I am currently living in an apartment off campus with a few friends who are also students at IU. Most of my classes are held virtually, but I do have one in-person class that meets outside in a socially distant manner.

A lot of instructors have been utilizing the share screen feature on Zoom to make class lectures more engaging. For example, a professor will give a group a question to answer and one member of the group will share their screen to explain their answer to the class.”

—Ethan Villalba, junior at Indiana University – Bloomington, majoring in accounting and sports management



Dayon Gill"In 2020, school has been like the stock market: low points and high points. While staying at home, I’m taking all my classes online except once a week I have a class that meets in person. The lack of engagement has been hard; however, it is teaching me how to be self-disciplined.

I’ve been challenged to stay motivated while finishing up my pre-requisite courses. Despite the challenges, I appreciate my professors being even more available during this time, willing to help and guide me through the semester. Nevertheless, I am pressing forward and remaining faithful in the process.”

—Dayon Gill, sophomore at IUPUI, majoring in accounting and finance



INCPAS Scholar alum Lauren Pham“School is really different now that I take my classes online. We’re all adjusting to the situation and adapting to virtual classrooms. I’m currently living at home. I had a class that was supposed to be on campus, but my professor let me take it online instead.

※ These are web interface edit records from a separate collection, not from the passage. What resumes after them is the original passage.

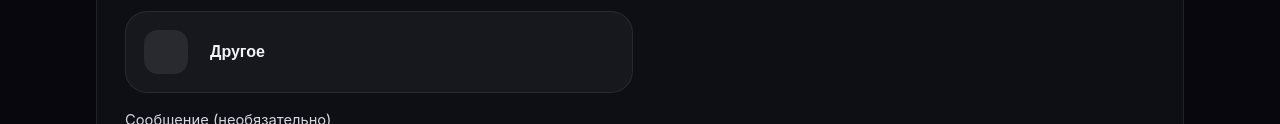
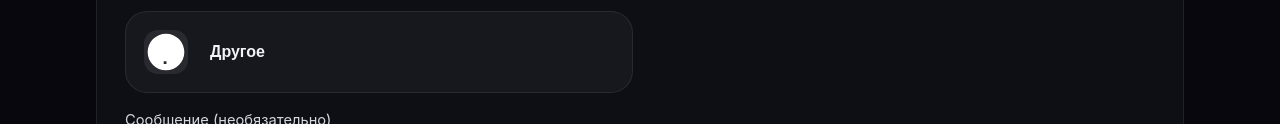
Before and after one commit to revol-ilol/examplesite, a website: page public/index.html in a window 1280 px wide. Shown: the part 2529-2653 px from the top of the page. Drawn offline with Linux system fonts and the light colour scheme.

Commit message:
Add question mark icon for Other contact option

```diff
--- a/public/index.html
+++ b/public/index.html
@@ -180,7 +180,11 @@
             <span class="contact-title">Telegram</span>
           </button>
           <button type="button" class="contact-card" data-value="Other">
-            <span class="contact-icon other" aria-hidden="true"></span>
+            <span class="contact-icon other" aria-hidden="true">
+              <svg viewBox="0 0 24 24" fill="currentColor" xmlns="http://www.w3.org/2000/svg">
+                <path d="M12 2C6.477 2 2 6.477 2 12s4.477 10 10 10 10-4.477 10-10S17.523 2 12 2Zm.25 16.5h-1.5v-1.5h1.5v1.5Zm1.5-6.75c0 .828-.672 1.5-1.5 1.5h-.75v1.5h.75c1.657 0 3-1.343 3-3 0-1.055-.54-1.98-1.406-2.5-.62-.395-1.094-.98-1.094-1.75 0-.828.672-1.5 1.5-1.5s1.5.672 1.5 1.5h1.5c0-1.657-1.343-3-3-3s-3 1.343-3 3c0 1.055.54 1.98 1.406 2.5.62.395 1.094.98 1.094 1.75Z"/>
+              </svg>
+            </span>
             <span class="contact-title">Другое</span>
           </button>
         </div>
```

It’s weird not seeing my peers or professors in a classroom, but it’s nice to not have to commute to campus twice a week. I get to wake up right before my classes start, grab my coffee and laptop, and log on to my Zoom session. When I’m done with my classes, I don’t have to drive home; I can just close my laptop and be done for the day.

There are pros and cons of having classes online, and most days the pros outweigh the cons. It does get challenging now that I don’t get to interact with as many people. I try to go outside between classes to have a change of scenery instead of staring at my laptop all day. My back-to-back class schedule can take a toll when I don’t take a break.

It can be hard to stay positive 24/7, but having hobbies helps. I have been doing a lot of DIY projects to keep myself relaxed this semester.

Something my professor does when teaching virtually that I really like is taking the time to make the class more relatable. We discuss current events or things going on in our lives at the moment. It makes the class more engaged instead of listening to a lecture for 75 minutes straight.”

—Lauren Pham, junior at IUPUI, majoring in accounting and finance



Jose Herrera“My school experience this semester is definitely one for the books. I am living on campus. Most of my classes are online, however I do have one class that is in person.

It by far has been one of the most challenging and different semesters I have ever experienced. It has been a complete learning curve and has taught me a lot of important aspects I used to take for granted before. Having to adapt and change the way I learn has also taught me what I am capable of and what works for me and what doesn’t. 

One thing my teacher does when teaching virtually that I really enjoy is having interactive questions that I can answer through polls or a chat box.”

—Jose Herrera, sophomore at Purdue University, majoring in accounting and finance



INCPAS Scholars is an award-winning, free program that encourages students to consider becoming a CPA. The only program of its kind, INCPAS Scholars introduces students to the profession by pairing them with practicing CPAs, touring CPA firms and businesses that employ CPAs, and participating in events to immerse them in the profession. You can support the program at

Want to get involved as an INCPAS Scholars mentor? Contact Ali Paul, CAE, for more information at